Try it: Whenever a line in the records below holds the string "link", copy it out.

Stored dataset items
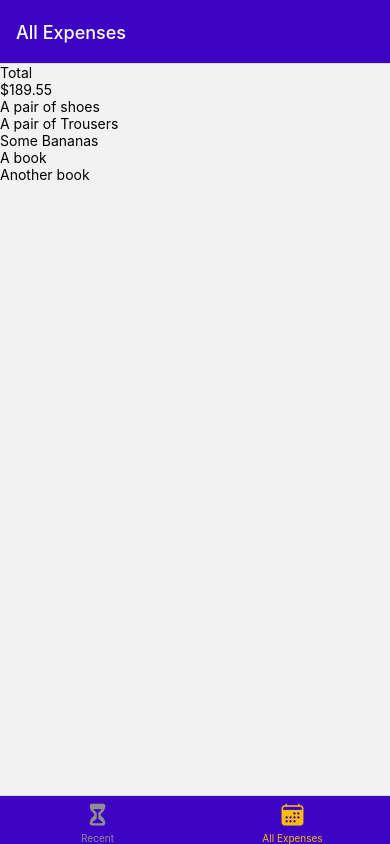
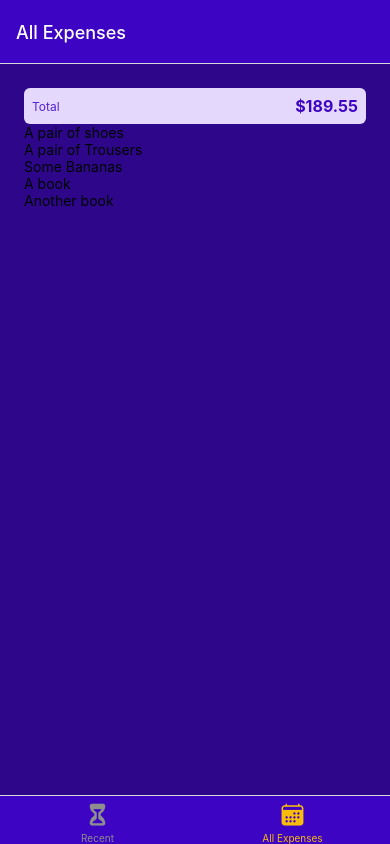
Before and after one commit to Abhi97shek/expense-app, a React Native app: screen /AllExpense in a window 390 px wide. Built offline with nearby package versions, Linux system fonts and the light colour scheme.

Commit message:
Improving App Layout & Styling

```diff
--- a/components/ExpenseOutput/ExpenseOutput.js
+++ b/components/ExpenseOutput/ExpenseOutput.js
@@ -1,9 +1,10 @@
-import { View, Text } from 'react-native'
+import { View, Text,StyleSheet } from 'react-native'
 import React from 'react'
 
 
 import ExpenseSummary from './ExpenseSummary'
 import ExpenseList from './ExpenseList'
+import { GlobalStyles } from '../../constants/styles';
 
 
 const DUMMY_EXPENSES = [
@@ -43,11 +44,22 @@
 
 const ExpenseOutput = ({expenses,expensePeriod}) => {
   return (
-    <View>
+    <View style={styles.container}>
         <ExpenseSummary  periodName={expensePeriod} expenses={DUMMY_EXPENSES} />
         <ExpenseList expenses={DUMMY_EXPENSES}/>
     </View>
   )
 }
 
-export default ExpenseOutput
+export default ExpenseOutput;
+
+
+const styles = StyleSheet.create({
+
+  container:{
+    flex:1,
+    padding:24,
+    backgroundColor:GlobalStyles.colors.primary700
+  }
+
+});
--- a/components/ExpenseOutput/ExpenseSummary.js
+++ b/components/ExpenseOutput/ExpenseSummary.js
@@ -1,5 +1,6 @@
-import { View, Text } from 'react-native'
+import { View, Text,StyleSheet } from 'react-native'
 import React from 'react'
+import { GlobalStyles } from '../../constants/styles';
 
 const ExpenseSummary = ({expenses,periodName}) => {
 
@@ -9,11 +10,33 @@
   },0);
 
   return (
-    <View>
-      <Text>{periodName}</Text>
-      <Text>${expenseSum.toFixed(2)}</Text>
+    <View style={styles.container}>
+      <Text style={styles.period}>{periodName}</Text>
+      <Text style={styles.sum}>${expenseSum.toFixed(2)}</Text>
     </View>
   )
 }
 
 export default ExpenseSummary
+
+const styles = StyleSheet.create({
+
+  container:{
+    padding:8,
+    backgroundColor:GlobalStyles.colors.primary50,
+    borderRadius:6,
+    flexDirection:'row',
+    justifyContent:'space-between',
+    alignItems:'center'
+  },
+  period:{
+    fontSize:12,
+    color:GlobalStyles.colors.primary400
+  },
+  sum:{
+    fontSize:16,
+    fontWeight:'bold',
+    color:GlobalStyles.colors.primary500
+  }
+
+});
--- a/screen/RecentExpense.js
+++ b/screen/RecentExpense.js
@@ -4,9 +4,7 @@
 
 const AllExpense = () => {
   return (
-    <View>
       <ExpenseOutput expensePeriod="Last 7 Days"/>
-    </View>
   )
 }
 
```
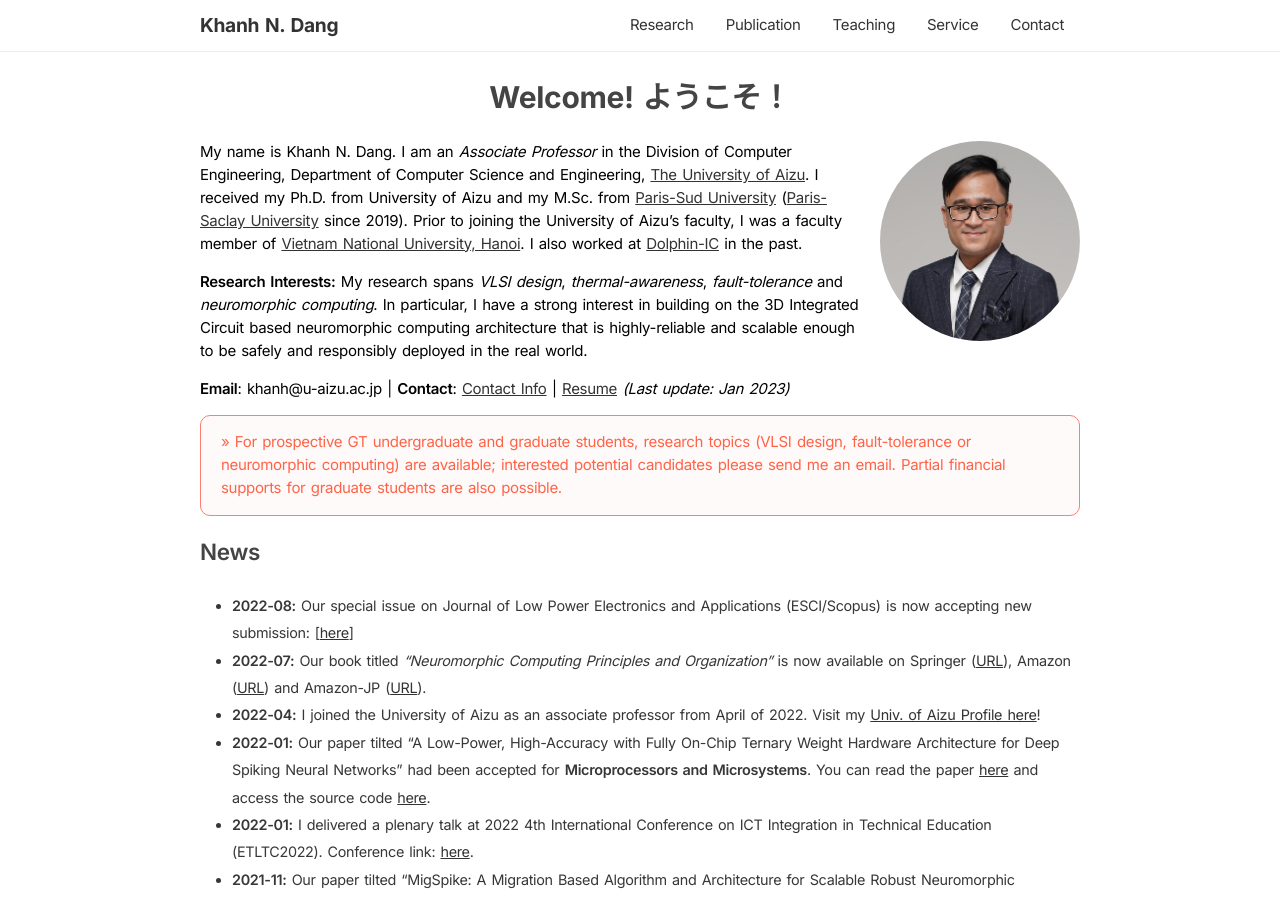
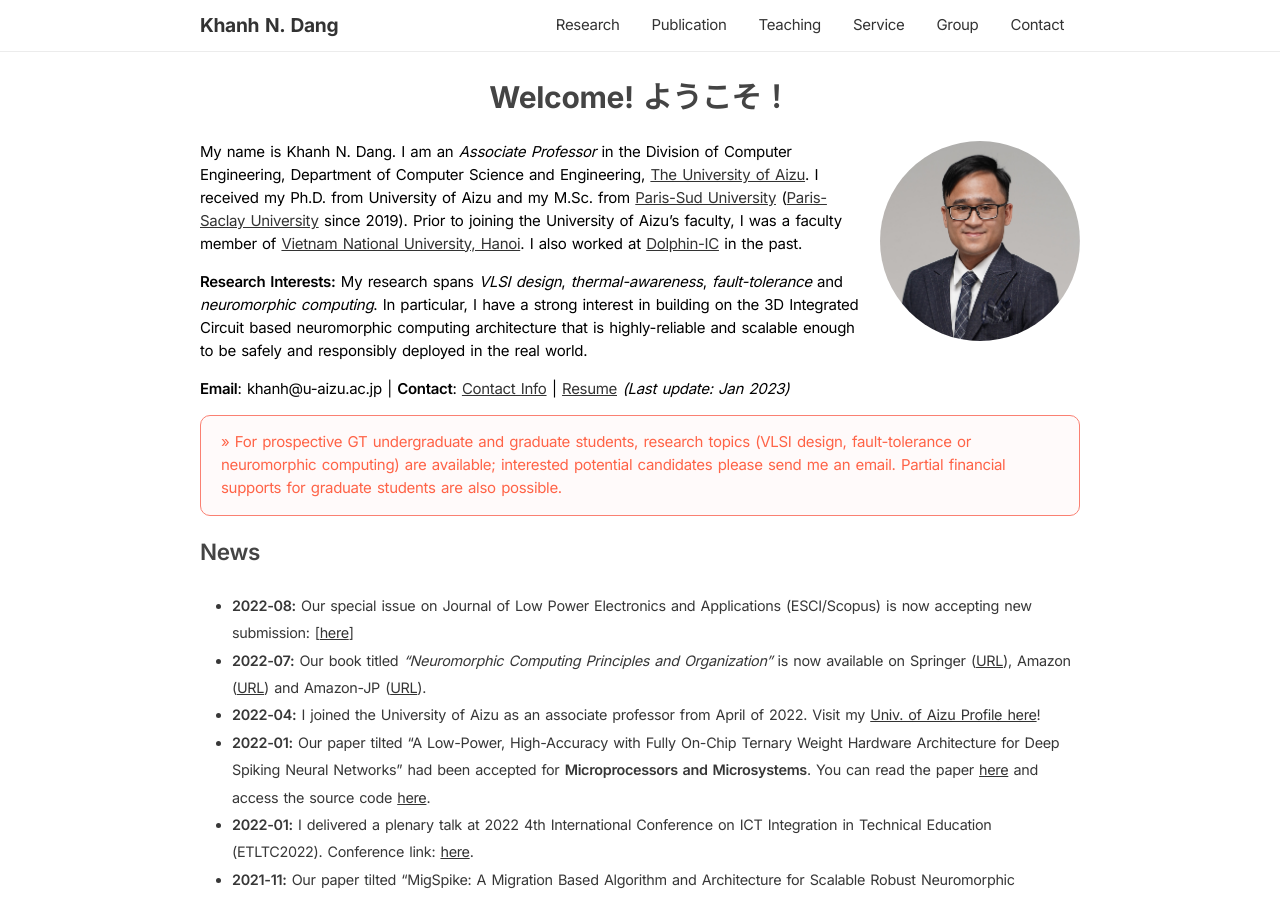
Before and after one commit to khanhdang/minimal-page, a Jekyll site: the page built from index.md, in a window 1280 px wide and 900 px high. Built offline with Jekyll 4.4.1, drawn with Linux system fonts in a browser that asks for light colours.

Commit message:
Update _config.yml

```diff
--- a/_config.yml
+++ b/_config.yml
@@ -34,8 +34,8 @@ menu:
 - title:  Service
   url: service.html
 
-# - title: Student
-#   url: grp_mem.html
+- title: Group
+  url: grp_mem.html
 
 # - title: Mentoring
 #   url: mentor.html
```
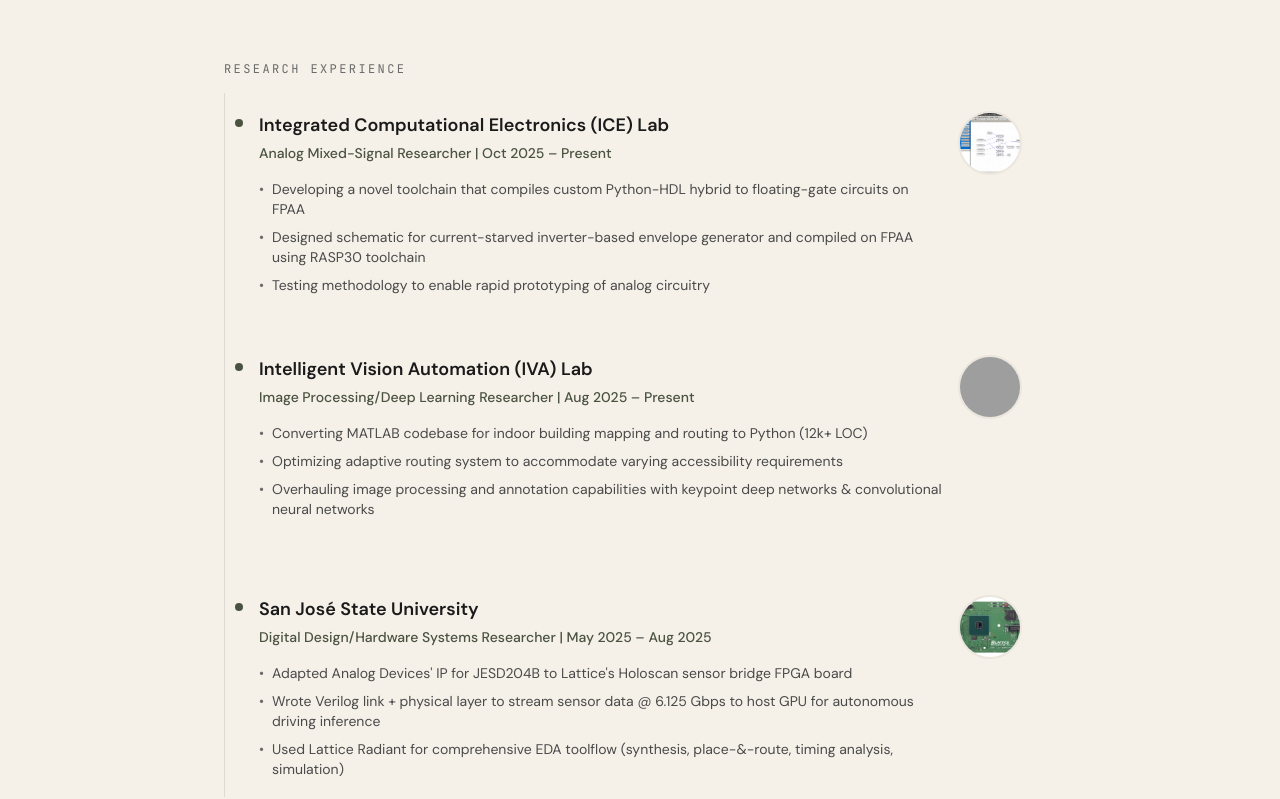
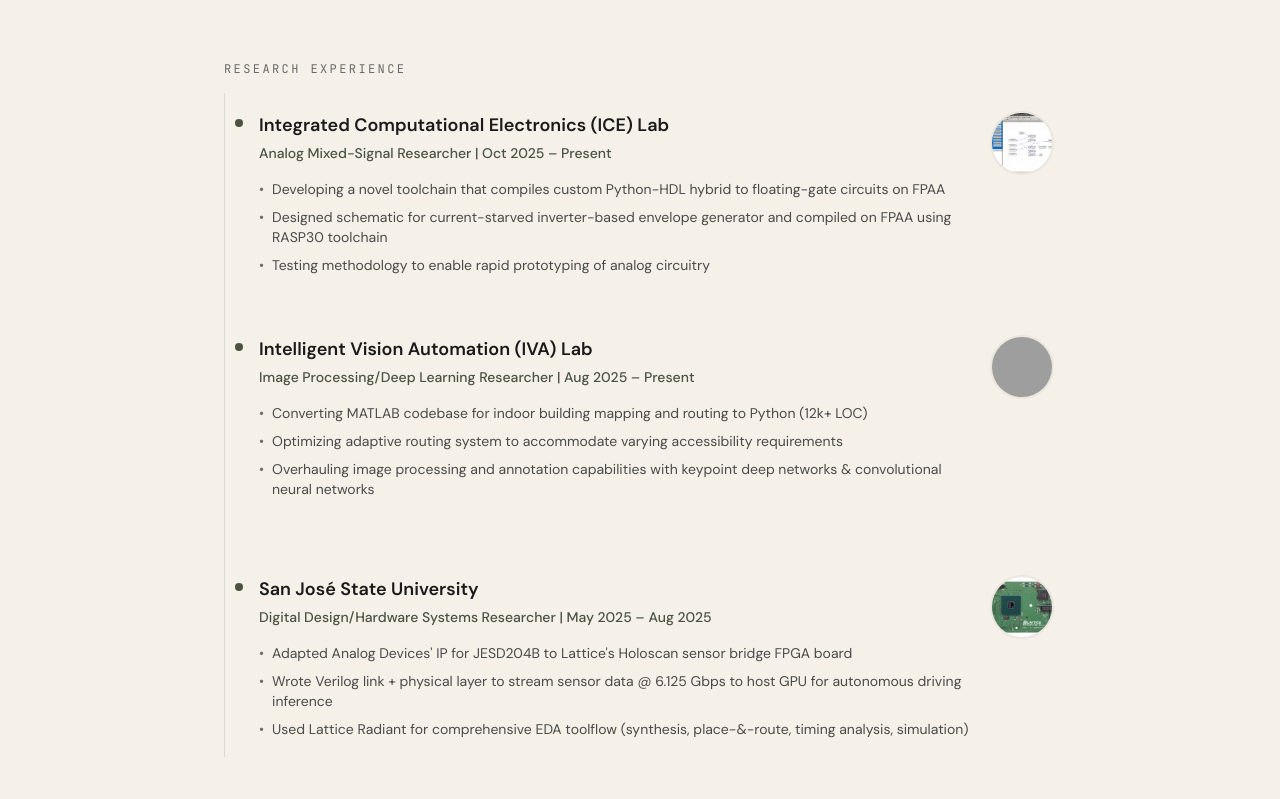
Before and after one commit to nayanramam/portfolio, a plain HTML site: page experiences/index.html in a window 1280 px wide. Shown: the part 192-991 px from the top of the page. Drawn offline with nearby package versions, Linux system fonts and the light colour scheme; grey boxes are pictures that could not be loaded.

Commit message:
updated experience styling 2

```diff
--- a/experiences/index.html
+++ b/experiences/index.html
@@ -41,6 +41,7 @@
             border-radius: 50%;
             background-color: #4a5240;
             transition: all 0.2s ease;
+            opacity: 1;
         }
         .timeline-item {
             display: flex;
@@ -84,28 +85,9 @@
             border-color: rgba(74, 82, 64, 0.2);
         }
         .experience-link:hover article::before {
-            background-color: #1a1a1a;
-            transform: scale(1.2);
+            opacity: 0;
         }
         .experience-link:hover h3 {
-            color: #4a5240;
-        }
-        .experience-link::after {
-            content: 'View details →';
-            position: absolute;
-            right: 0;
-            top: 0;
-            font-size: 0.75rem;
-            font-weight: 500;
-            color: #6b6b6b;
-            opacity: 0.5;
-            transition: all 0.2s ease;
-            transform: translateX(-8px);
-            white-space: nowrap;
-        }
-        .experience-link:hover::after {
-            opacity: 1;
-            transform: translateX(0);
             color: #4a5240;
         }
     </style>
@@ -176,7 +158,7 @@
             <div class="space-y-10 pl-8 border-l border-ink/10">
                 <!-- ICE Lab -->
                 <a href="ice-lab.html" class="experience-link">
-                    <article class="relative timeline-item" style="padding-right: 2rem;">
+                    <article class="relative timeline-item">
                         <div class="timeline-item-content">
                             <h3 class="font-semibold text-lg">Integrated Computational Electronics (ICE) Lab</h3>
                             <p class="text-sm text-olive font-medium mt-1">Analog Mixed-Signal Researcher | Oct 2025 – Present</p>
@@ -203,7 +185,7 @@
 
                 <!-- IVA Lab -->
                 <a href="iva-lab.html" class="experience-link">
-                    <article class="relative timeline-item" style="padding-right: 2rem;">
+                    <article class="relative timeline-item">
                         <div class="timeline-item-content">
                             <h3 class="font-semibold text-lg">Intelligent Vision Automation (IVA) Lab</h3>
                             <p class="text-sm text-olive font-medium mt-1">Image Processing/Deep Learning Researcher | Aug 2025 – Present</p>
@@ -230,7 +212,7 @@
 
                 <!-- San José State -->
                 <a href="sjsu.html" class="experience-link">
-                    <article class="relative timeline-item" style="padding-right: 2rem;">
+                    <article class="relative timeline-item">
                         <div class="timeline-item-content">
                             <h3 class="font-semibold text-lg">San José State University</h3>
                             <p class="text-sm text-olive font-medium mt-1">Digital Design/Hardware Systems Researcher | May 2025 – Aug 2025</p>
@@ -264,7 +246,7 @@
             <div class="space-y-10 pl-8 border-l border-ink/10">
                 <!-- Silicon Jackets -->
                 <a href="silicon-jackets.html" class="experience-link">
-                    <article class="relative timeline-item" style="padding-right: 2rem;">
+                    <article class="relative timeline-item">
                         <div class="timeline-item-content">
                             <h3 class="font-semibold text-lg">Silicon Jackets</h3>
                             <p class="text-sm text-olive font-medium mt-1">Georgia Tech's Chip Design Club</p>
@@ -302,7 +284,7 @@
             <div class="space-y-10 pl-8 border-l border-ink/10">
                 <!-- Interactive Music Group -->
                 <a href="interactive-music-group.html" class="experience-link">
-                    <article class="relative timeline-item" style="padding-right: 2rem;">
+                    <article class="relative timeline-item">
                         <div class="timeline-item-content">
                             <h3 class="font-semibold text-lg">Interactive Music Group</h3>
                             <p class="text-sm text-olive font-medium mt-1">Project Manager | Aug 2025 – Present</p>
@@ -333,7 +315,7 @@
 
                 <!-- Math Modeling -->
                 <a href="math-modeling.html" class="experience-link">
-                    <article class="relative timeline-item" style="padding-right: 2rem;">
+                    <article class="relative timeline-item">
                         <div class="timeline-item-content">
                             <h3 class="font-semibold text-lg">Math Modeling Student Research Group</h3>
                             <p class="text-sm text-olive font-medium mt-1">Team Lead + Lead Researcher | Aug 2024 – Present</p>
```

Solution to this task:
         .experience-link:hover article::before {
         .experience-link:hover h3 {
-        .experience-link::after {
-        .experience-link:hover::after {
                 <a href="ice-lab.html" class="experience-link">
                 <a href="iva-lab.html" class="experience-link">
                 <a href="sjsu.html" class="experience-link">
                 <a href="silicon-jackets.html" class="experience-link">
                 <a href="interactive-music-group.html" class="experience-link">
                 <a href="math-modeling.html" class="experience-link">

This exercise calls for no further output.